When I was in graduate school, plenty of people asked me the dreaded question every anthropology student hears: “What are you going to do with that?” The question is a good one. In 2012 Forbes ranked anthropology as the worst college major for getting a well-paying job. In 2011, Florida governor Rick Scott called cited anthropology as one of the more useless college majors, encouraging college students to go into STEM fields. In fact, his words were: “Is it a vital interest of the state to have more anthropologists? I don’t think so.”Read more
When I tell people I meet that I’m an anthropologist, I sometimes get a blank stare in return. Occasionally someone will ask if I’ve dug up any cool artifacts lately or if I’m like that lady on the TV show Bones. One acquaintance nicknamed me “Jane Goodall.” Another challenged me to name all of the dinosaurs ever discovered. Even people who do know a little about cultural anthropology are sometimes surprised when I tell them that I did my doctoral fieldwork among corporate executives on the island of Singapore, a global city, rather than studying the kava ceremony on the island of Tonga, for example.Read more

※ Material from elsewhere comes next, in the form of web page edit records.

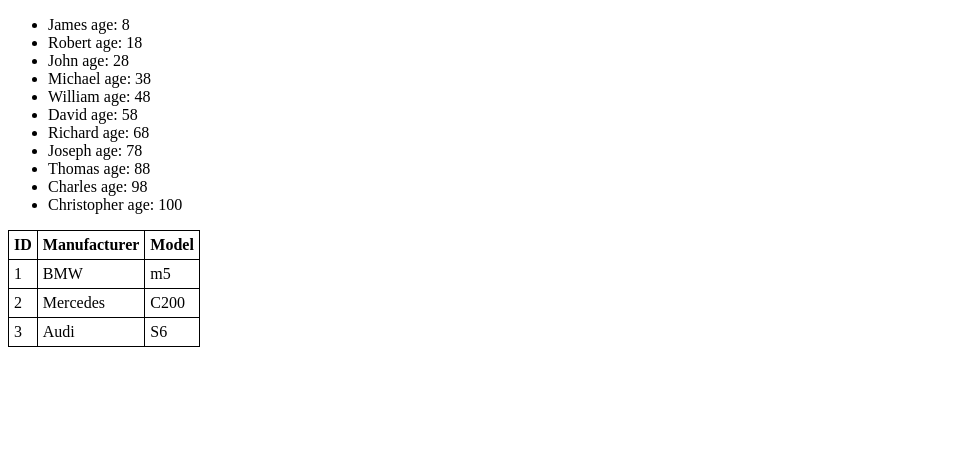
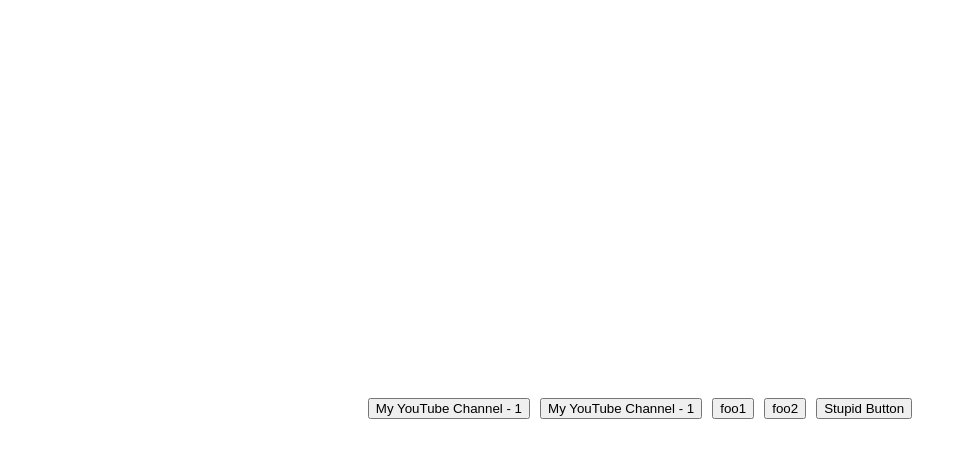
Before and after one commit to AnsarKhubiev/micro-tasks, a React (Vite) app: page / in a window 1280 px wide. Shown: the top 458 px of the page, without its empty margins (0-967 px from the left). Built offline with nearby package versions, Linux system fonts and the light colour scheme.

Commit message:
03 - button

```diff
--- /dev/null
+++ b/src/03_button/App03.tsx
@@ -0,0 +1,23 @@
+import {Button} from './components/Button.tsx';
+
+export const App03 = () => {
+
+    const mySubscriber = (name: string, age: number) => {
+        console.log(`Hello! My name is ${name}. I'm ${age} old!`)
+    }
+
+    const buttonFoo1 = () => console.log(100200)
+    const buttonFoo2 = (value: number) => console.log(value)
+
+    const buttonFoo3 = () => console.log("I'm stupid button.")
+
+    return <div style={{display: 'flex', gap: '10px'}}>
+
+        <Button title="My YouTube Channel - 1" callback={() => mySubscriber('Ansar', 36)}/>
+        <Button title="My YouTube Channel - 1" callback={() => mySubscriber('Karim', 10)}/>
+        <Button title="foo1" callback={buttonFoo1}/>
+        <Button title="foo2" callback={() => buttonFoo2(100200)}/>
+        <Button title="Stupid Button" callback={buttonFoo3}/>
+
+    </div>
+}
--- /dev/null
+++ b/src/03_button/components/Button.tsx
@@ -0,0 +1,11 @@
+type Props = {
+    title: string
+    callback: () => void
+}
+
+export const Button = ({title, callback} : Props) => {
+
+    const onClickHandler = () => callback()
+
+    return <button onClick={onClickHandler}>{title}</button>
+}
--- a/src/main.tsx
+++ b/src/main.tsx
@@ -1,12 +1,15 @@
 import { StrictMode } from 'react'
 import { createRoot } from 'react-dom/client'
+import './style.css'
 // import {App01} from './01_vlojennye_komponenty/App01.tsx';
-import {App02} from './02_map/App02.tsx';
+// import {App02} from './02_map/App02.tsx';
+import {App03} from './03_button/App03.tsx';
 
 
 createRoot(document.getElementById('root')!).render(
   <StrictMode>
     {/*<App01 />*/}
-    <App02 />
+    {/*<App02 />*/}
+    <App03 />
   </StrictMode>,
 )
--- /dev/null
+++ b/src/style.css
@@ -0,0 +1,6 @@
+body {
+    height: 100vh;
+    display: flex;
+    justify-content: center;
+    align-items: center;
+}
```
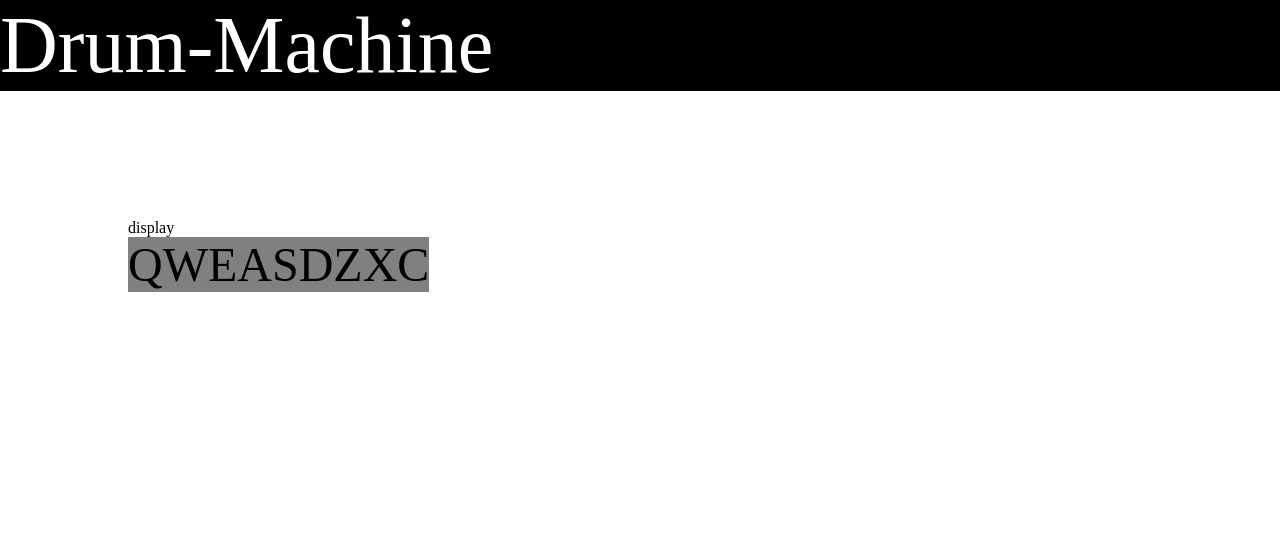
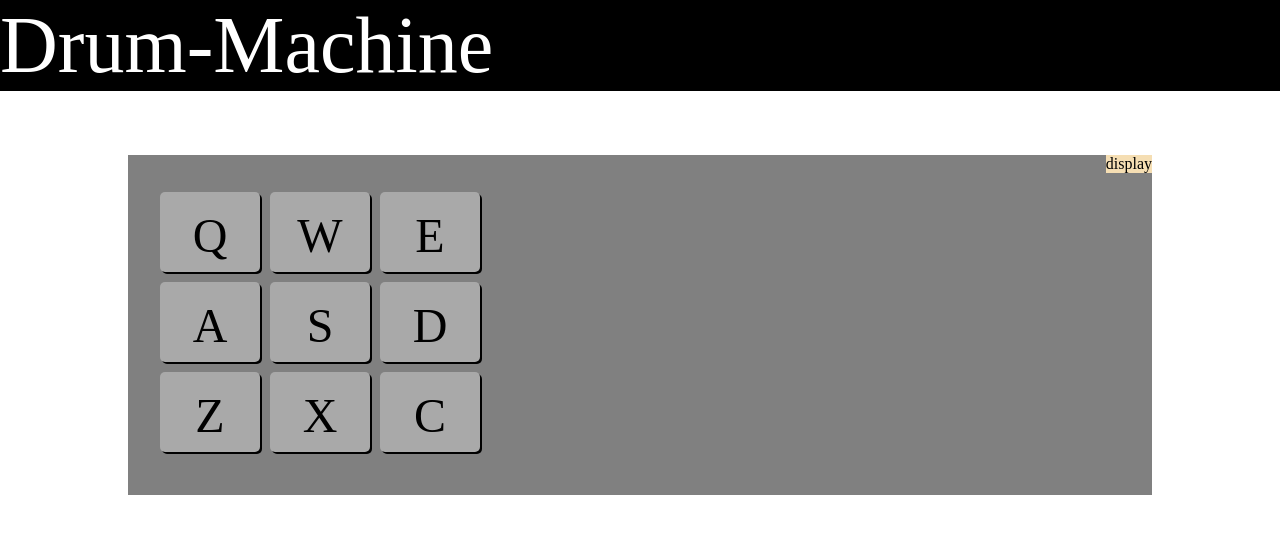
Before and after one commit to OmerNaveh/Omer-Drum-Machine, a React (Create React App) app: page / in a window 1280 px wide. Shown: the top 534 px of the page. Built offline with nearby package versions, Linux system fonts and the light colour scheme.

Commit message:
added styling to drumpads

```diff
--- a/src/App.js
+++ b/src/App.js
@@ -5,7 +5,7 @@ function App() {
     <div>
       <Header />
     <div className="drumMachine" id="drum-machine">
-      <div id='display'>
+      <div id='display' className='display'>
         display
       </div>
       <PadBunk class='pad-Bank'/>
--- a/src/index.css
+++ b/src/index.css
@@ -9,19 +9,34 @@ body{
 }
 .drumMachine{
     width: 80%;
-    margin: 10% auto 0 auto;
+    margin: 5% auto 0 auto;
+    background-color: gray;
 }
 .pad-Bank{
-    background-color: gray;
     font-size: 3rem;
-    float: left;
-    display: flex;
-
+    width: 332px;
+    height: 272px;
+    display: inline-block;
+    margin: 2rem 2rem;
 }
 .drum-pad{
+    text-align: center;
+    position: relative;
+    float: left;
+    width: 100px;
+    height: 80px;
+    background-color: darkgray;
+    margin: 5px 10px 5px 0;
+    border-radius: 5px;
+    padding-top: 1rem;
+    box-sizing: border-box;
+    box-shadow: black 2px 2px 0 0;
+}
+.drum-pad:hover{
     cursor: pointer;
-    text-align: center;
+    opacity: 0.8;
 }
 .display{
-    float: right;
+   background-color: wheat;
+   float: right;
 }
```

The first time I lived abroad, in Argentina, I wrote an excited letter to an old friend. “I am living in a place that is very similar to the States in most ways,” I told him, “and yet everything in daily life takes place in Spanish. More amazing altogether: while there are tons of things I don’t understand, I am able to function very well.”Read more
One morning during my fieldwork in Mexico, the dog dragged my freshly washed dress off the line and into the mud. I swore at him under my breath, and a member of the family I was staying with heard me but said nothing.Read more
When my friends in Mexico migrate within the country, they always go to places where they have family or townspeople. Even if they’ve heard that jobs are more plentiful elsewhere, it’s better to have a network. The community can get you a job, they tell me. In fact, the community is practically obligated to get you a job. The community is obligated to do anything within its power to support its members.Read more
About twelve years ago, a friend yelled at me for what he saw as constant interruptions. “You never let me finish talking,” he said.
I was confused. When had I ever interrupted him?
After much discussion, I finally figured it out. What he considered an interruption — saying “right” or “yes” while he was talking — was the only way I knew to listen politely. In my experience, remaining completely silent while someone else was speaking meant you were checked out.Read more